“We can’t wait to join forces with the university to show them to as many people as possible. Two eggs have already been laid and I can guarantee that as soon as they come into view and the chicks hatch people will be desperate to follow their fortunes!”
Nestcam footage from the Birmingham kestrels will be beamed onto a screen at the RSPB’s Date with Nature stand in country parks in Birmingham and the Black Country during the summer and it’s available from the university’s website www.aston.ac.uk (see note 3).
This project is just one of many ‘Dates with Nature’ around the UK, where the RSPB is on hand to show people the wealth of wildlife on their doorsteps.
Other Dates with Nature include different birds of prey like peregrines in city centres like Worcester, Manchester and London to red deer rutting in Suffolk, thousands of starlings roosting on Brighton Pier, choughs nesting in slate caverns in Wales and white-tailed eagles soaring across Scotland.
There are more than 50 Dates With Nature for 2010, giving unrivalled views of natural spectacles.
For more information on the Birmingham kestrel project and webcam stills, visit http://www.rspb.org.uk/datewithnature/sites/birmingham/
The aim of the Date With Nature scheme is to show people wildlife and while many projects focus on birds there are many opportunities to see other types of nature too. Staff and volunteers are always on hand to help show you the birds, and ensure your day is full of fun and spectacle. For a full list of Dates With Nature visit www.rspb.org.uk/datewithnature
The UK's birds can be split in to three categories of conservation importance - red, amber and green. Red is the highest conservation priority, with species needing urgent action. Amber is the next most critical group, followed by green. For more information visit http://www.rspb.org.uk/wildlife/birdguide/status_explained.aspx

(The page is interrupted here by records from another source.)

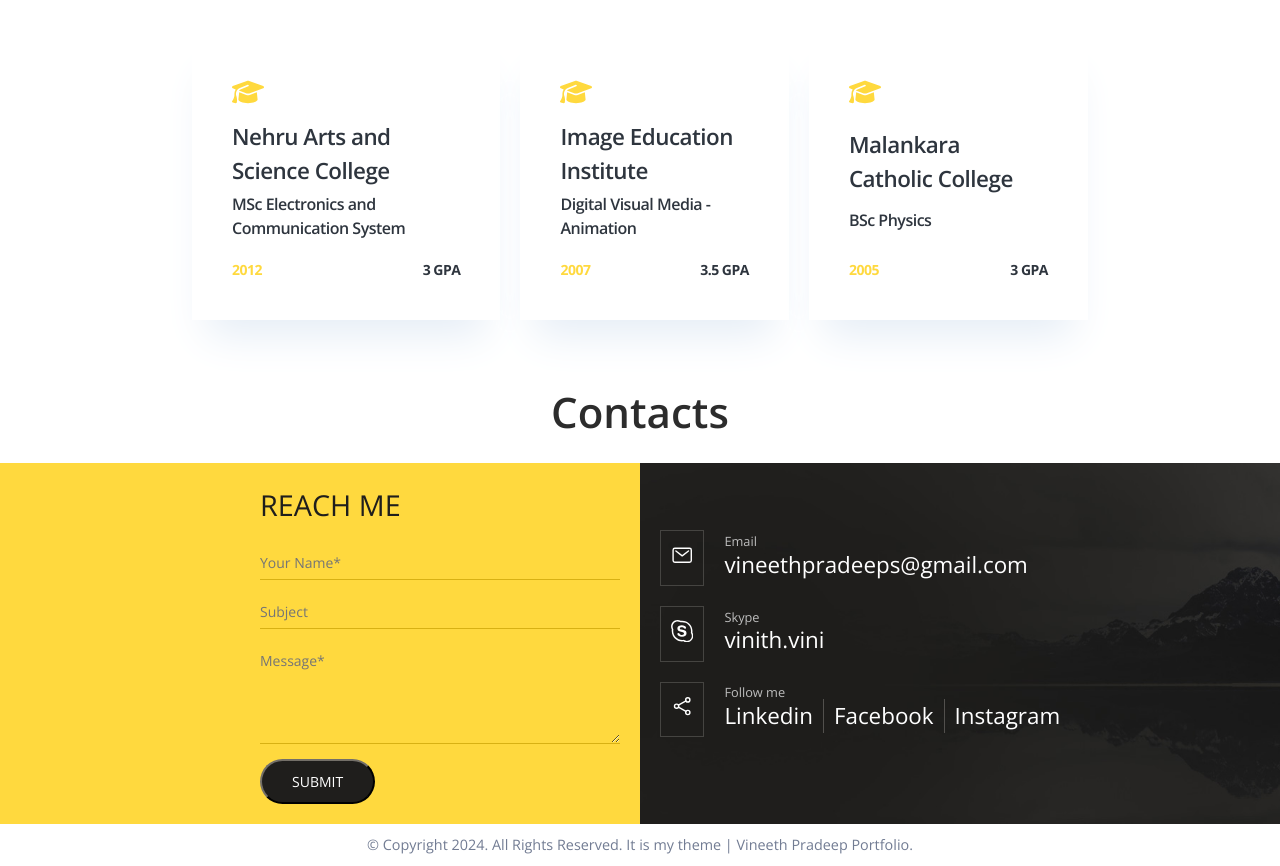
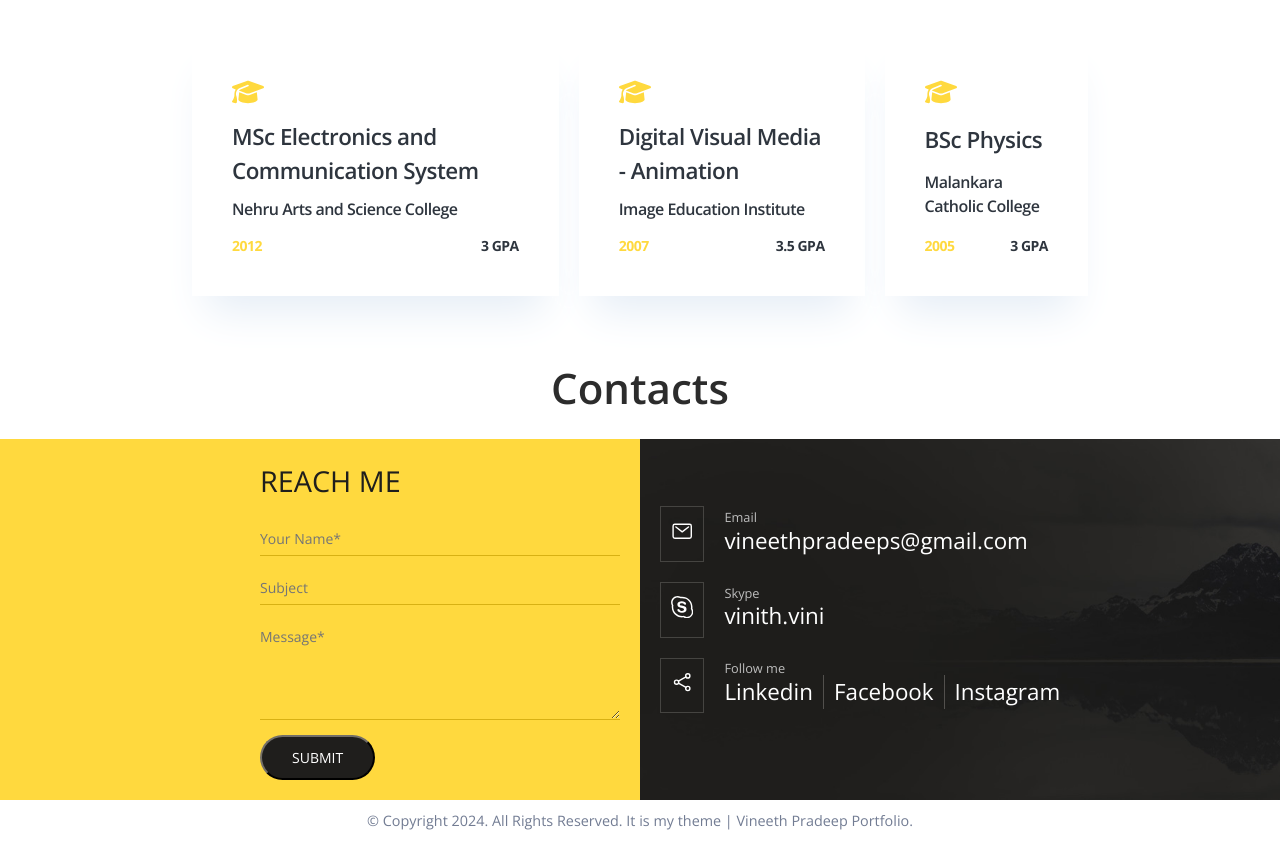
Before and after one commit to vineethpradeep/Vineeth_portfolio, a React (Vite) app: page / in a window 1280 px wide. Shown: the part 6035-6901 px from the top of the page. After the commit the page ends 6877 px from the top, so only its background shows below. Built offline with nearby package versions, Linux system fonts and the light colour scheme.

Commit message:
edu alignment

```diff
--- a/src/pages/Education.jsx
+++ b/src/pages/Education.jsx
@@ -41,7 +41,7 @@
   letter-spacing: -0.5px;
   color: #2e353e;
   margin-bottom: 5px;
-  font-size: 1.4em;
+  font-size: 1em;
   font-weight: 600;
 `;
 
@@ -50,7 +50,7 @@
   color: #2e353e;
   margin-bottom: 10px;
   font-weight: 600;
-  font-size: 1em;
+  font-size: 1.4em;
 `;
 
 const Date = styled.div`
@@ -89,8 +89,8 @@
               <Icon>
                 <education.icon />
               </Icon>
+              <Degree>{education.degree}</Degree>
               <School>{education.school}</School>
-              <Degree>{education.degree}</Degree>
               <Group>
                 <Date>{education.date}</Date>
                 <Grade>{education.grade}</Grade>
```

The nest cam is also live on Aston University’s website http://www1.aston.ac.uk/about/environment/kestrels/webcam/